Ben Carson ushered in his tenure as secretary of Housing and Urban Development by suggesting that Africans brought to the Americas during the Middle Passage as slaves were “immigrants” who imagined the US as a “land of dreams and opportunity”.
“That’s what America is about,” Carson said. “A land of dreams and opportunity. There were other immigrants who came here in the bottom of slave ships, worked even longer, even harder for less. But they too had a dream that one day their sons, daughters, grandsons, granddaughters, great-grandsons, great-granddaughters might pursue prosperity and happiness in this land.” His remarks came in his first address to employees of the agency, which he was confirmed to run by the Senate last week despite a lack of any formal knowledge on housing or development policy.
Enslaved Africans were, of course, not immigrants, and were transported in the cramped, disease-infested holds of ships while shackled stationary as property of “new world” and European corporations. The enslaved had virtually no knowledge of where they were being taken, and less than 10% of the tens of millions of Africans transported wound up on the shores of the US, with a majority landing in South America and the Caribbean.
Carson earned instant and biting ridicule for his remarks, with many online poking fun at the former neurosurgeon.
WH - How can we get people to forget the #MuslimBan— Vinay A. Ramesh (@vinaytion) March 6, 2017

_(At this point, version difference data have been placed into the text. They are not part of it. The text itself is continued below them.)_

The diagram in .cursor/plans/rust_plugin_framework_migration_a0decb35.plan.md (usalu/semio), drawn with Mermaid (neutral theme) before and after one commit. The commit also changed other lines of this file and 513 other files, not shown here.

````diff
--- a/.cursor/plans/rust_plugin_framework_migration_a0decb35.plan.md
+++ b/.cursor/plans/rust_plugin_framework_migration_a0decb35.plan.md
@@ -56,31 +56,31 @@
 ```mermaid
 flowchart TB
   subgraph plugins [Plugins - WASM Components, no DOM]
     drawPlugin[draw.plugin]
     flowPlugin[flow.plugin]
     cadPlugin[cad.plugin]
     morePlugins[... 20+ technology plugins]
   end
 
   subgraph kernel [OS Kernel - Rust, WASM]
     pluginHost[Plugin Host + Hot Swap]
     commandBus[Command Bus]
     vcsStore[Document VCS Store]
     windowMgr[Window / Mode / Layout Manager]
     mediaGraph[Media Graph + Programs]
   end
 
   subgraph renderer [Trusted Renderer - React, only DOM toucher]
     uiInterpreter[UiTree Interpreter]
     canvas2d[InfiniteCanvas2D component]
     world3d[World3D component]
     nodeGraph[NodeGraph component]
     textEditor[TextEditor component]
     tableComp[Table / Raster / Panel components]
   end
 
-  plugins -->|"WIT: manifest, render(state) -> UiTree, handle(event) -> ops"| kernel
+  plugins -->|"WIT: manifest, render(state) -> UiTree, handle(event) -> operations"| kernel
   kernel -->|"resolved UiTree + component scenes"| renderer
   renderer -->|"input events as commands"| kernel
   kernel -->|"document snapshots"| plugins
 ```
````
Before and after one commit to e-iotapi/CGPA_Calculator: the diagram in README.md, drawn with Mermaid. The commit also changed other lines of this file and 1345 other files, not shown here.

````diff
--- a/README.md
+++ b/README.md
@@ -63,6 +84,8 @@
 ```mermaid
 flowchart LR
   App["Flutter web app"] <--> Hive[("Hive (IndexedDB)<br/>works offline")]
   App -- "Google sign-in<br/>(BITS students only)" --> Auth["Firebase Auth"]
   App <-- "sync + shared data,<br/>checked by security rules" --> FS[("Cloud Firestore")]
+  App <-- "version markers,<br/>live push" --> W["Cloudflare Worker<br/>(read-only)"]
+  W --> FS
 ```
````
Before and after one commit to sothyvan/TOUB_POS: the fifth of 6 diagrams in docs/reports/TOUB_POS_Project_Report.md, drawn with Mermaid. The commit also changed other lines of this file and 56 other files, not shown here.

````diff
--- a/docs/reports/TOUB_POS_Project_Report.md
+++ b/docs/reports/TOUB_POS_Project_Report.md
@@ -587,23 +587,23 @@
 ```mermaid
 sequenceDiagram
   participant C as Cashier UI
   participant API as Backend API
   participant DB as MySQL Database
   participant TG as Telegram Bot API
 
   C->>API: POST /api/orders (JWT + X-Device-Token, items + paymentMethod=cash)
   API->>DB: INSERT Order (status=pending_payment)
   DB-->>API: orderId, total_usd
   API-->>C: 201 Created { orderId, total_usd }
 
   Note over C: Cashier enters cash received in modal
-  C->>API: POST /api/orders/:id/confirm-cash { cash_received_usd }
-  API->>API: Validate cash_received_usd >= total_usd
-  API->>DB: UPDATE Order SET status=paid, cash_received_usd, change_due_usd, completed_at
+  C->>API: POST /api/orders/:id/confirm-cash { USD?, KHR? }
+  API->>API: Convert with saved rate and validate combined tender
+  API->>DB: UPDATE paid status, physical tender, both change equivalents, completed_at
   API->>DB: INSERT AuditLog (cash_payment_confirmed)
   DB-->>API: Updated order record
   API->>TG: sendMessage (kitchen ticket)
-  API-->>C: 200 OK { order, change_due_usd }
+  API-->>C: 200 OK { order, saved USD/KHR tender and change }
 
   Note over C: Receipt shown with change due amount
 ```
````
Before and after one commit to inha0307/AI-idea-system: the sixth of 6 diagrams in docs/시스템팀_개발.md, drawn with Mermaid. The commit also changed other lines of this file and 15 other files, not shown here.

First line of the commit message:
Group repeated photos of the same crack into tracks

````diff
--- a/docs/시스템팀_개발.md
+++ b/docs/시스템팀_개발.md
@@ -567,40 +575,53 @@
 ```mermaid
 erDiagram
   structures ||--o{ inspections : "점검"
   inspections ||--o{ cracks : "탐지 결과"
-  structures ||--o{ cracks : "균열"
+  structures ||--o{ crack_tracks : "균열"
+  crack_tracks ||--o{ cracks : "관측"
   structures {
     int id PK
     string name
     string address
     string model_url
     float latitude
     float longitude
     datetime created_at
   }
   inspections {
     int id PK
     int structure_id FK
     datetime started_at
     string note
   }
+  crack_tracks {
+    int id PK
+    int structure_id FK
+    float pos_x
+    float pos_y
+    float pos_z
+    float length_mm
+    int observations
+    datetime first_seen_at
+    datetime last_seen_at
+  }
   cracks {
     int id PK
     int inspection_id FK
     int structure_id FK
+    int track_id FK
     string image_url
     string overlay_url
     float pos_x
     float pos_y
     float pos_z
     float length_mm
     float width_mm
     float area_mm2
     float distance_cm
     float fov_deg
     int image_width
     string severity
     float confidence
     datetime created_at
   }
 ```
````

Ben Carson - I can give a press conference and call slaves immigrants
WH - Done.
Everyone at Ben Carson right now. pic.twitter.com/dmGQT516zb— Indigo Commentaries (@Indi_Comments) March 6, 2017
Ben Carson..please read or watch Roots, most immigrants come here VOLUNTARILY,cant't really say the same about the slaves..they were stolen— Whoopi Goldberg (@WhoopiGoldberg) March 6, 2017
Carson’s remarks were colored by historical revisionism from the start, with the secretary declaring that the department would be run in a spirit of fairness under his leadership.
“No favors for anybody, no extras for anybody, but complete fairness for everybody, because that is what the founders of this nation had in mind,” Carson said of the framers, who mostly excluded those who were not white, land-owning Protestant males from their particular vision of “fair”.
“People could do whatever they wanted as long as what you wanted to do didn’t interfere with me and what I wanted to do,” Carson said of the 18th century US, ignoring the explicit unfreedom that black and Native Americans experienced.
Carson later corrected his comments in a statement on Facebook, saying “the slave narrative and immigrant narrative are two entirely different experiences,” and should “never be intertwined.”
The speech is not the first time Carson has offered a misguided understanding of slavery during public remarks. In 2013 he told attendees at a conservative political convention that Barack Obama’s Affordable Care act was “really, I think, the worst thing to happen to the nation since slavery. And it is slavery, in a way”.